The mission of the National Association for the Advancement of Colored People (NAACP) is to ensure the political, educational, social, and economic equality of rights of all persons and to eliminate race-based discrimination.
The following statement of objectives is found on the first page of the NAACP Constitution – the principal objectives of the Association shall be:
- To ensure the political, educational, social, and economic equality of all citizens
- To achieve equality of rights and eliminate race prejudice among the citizens of the United States
- To remove all barriers of racial discrimination through democratic processes
- To seek enactment and enforcement of federal, state, and local laws securing civil rights
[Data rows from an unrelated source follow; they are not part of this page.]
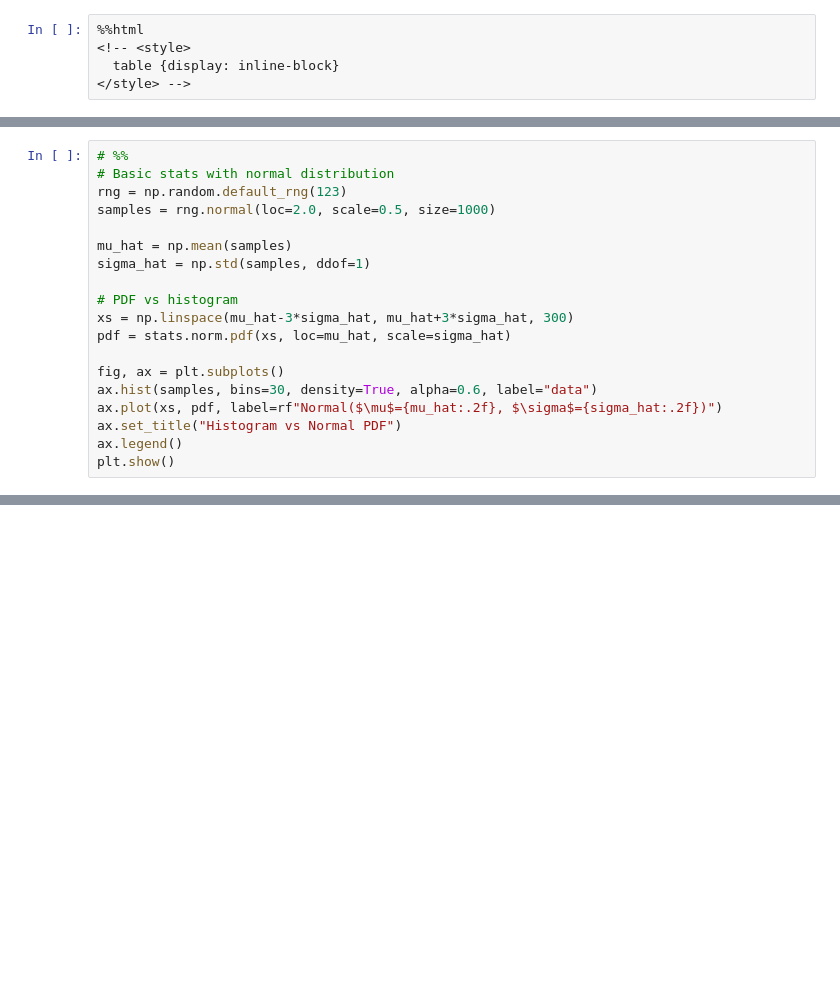
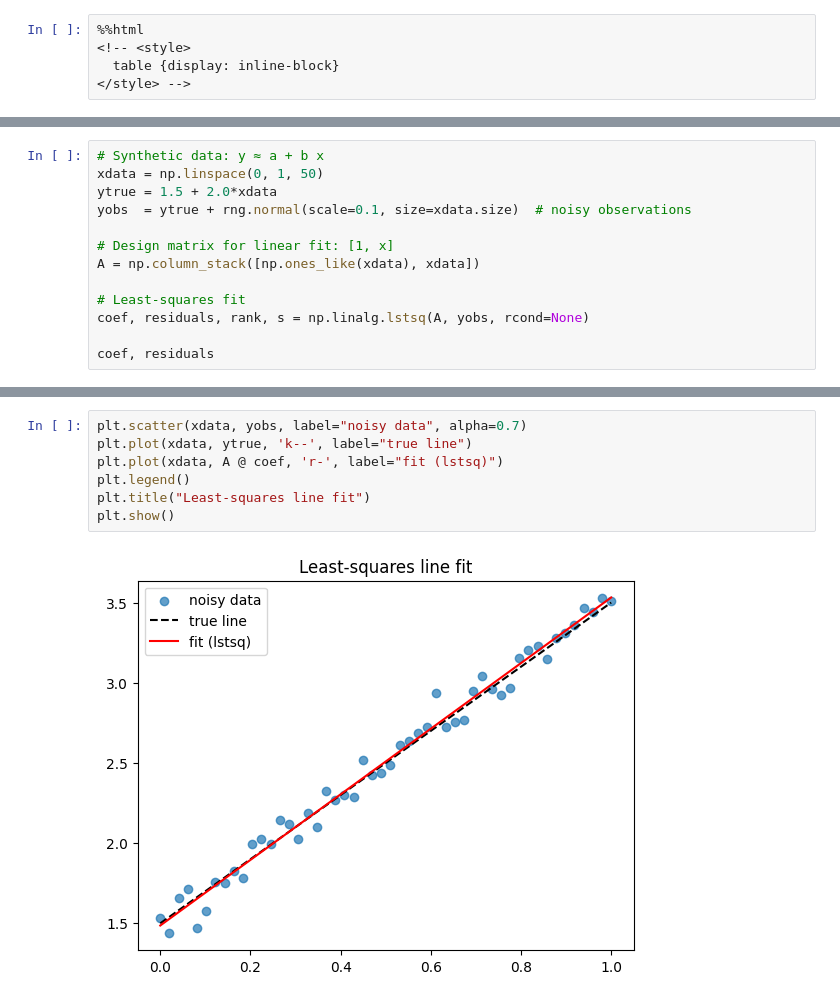
Before and after one commit to artumek-tau/computers-for-physics, a Jupyter notebook: _sources/9_week.ipynb, the cells around one changed output, grey strips where cells are left out. Drawn from its saved outputs; the diff is of its cells as text; blank space fills up the shorter version.

```diff
--- a/_sources/9_week.ipynb
+++ b/_sources/9_week.ipynb
@@ -1465,19 +59,0 @@ print("Eigenvalues:", w)
-# %%
-# %%
-# Basic stats with normal distribution
-rng = np.random.default_rng(123)
-samples = rng.normal(loc=2.0, scale=0.5, size=1000)
-
-mu_hat = np.mean(samples)
-sigma_hat = np.std(samples, ddof=1)
-
-# PDF vs histogram
-xs = np.linspace(mu_hat-3*sigma_hat, mu_hat+3*sigma_hat, 300)
-pdf = stats.norm.pdf(xs, loc=mu_hat, scale=sigma_hat)
-
-fig, ax = plt.subplots()
-ax.hist(samples, bins=30, density=True, alpha=0.6, label="data")
-ax.plot(xs, pdf, label=rf"Normal($\mu$={mu_hat:.2f}, $\sigma$={sigma_hat:.2f})")
-ax.set_title("Histogram vs Normal PDF")
-ax.legend()
-plt.show()
@@ -1769,0 +641,13 @@ print(f"Estimated Q ~ {Q_hat:.2f}")
+# %%
+# Synthetic data: y ≈ a + b x
+xdata = np.linspace(0, 1, 50)
+ytrue = 1.5 + 2.0*xdata
+yobs  = ytrue + rng.normal(scale=0.1, size=xdata.size)  # noisy observations
+
+# Design matrix for linear fit: [1, x]
+A = np.column_stack([np.ones_like(xdata), xdata])
+
+# Least-squares fit
+coef, residuals, rank, s = np.linalg.lstsq(A, yobs, rcond=None)
+
+coef, residuals
@@ -1769,0 +666,9 @@ print(f"Estimated Q ~ {Q_hat:.2f}")
+# %%
+plt.scatter(xdata, yobs, label="noisy data", alpha=0.7)
+plt.plot(xdata, ytrue, 'k--', label="true line")
+plt.plot(xdata, A @ coef, 'r-', label="fit (lstsq)")
+plt.legend()
+plt.title("Least-squares line fit")
+plt.show()
+# %% [output]
+[figure, added]
```
Also changed, not shown: parts of 156 cells of this notebook, 52 other files.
- To inform the public of the adverse effects of racial discrimination and to seek its elimination
- To educate persons as to their constitutional rights and to take all lawful action to secure the exercise thereof, and to take any other lawful action in furtherance of these objectives, consistent with the NAACP’s Articles of Incorporation and this Constitution.
The Brooklyn Branch of the NAACP was chartered in 1922. It was a year of turmoil and pervasive lynching of African-American men. The first meeting of the Branch, held at the Brooklyn Academy of Music in December 1920, was an anti-lynching meeting. Attending that meeting was Congressman Leonidas C. Dyer of Missouri, who introduced the Anti-Lynching Bill in Congress. Also present was Senator Joseph Frank of Maryland, an unwavering anti-lynching campaigner.
Over the years, the Brooklyn Branch has gained a reputation as one of the largest, most effective and influential branches of the NAACP. At its peak, the branch had a membership of some 10,000.
Since its reorganization in June 2005, the Brooklyn Branch has emerged with a young and committed leadership determined to build on the branch’s rich legacy of activism and defending the social, economic, political and legal rights of people of color.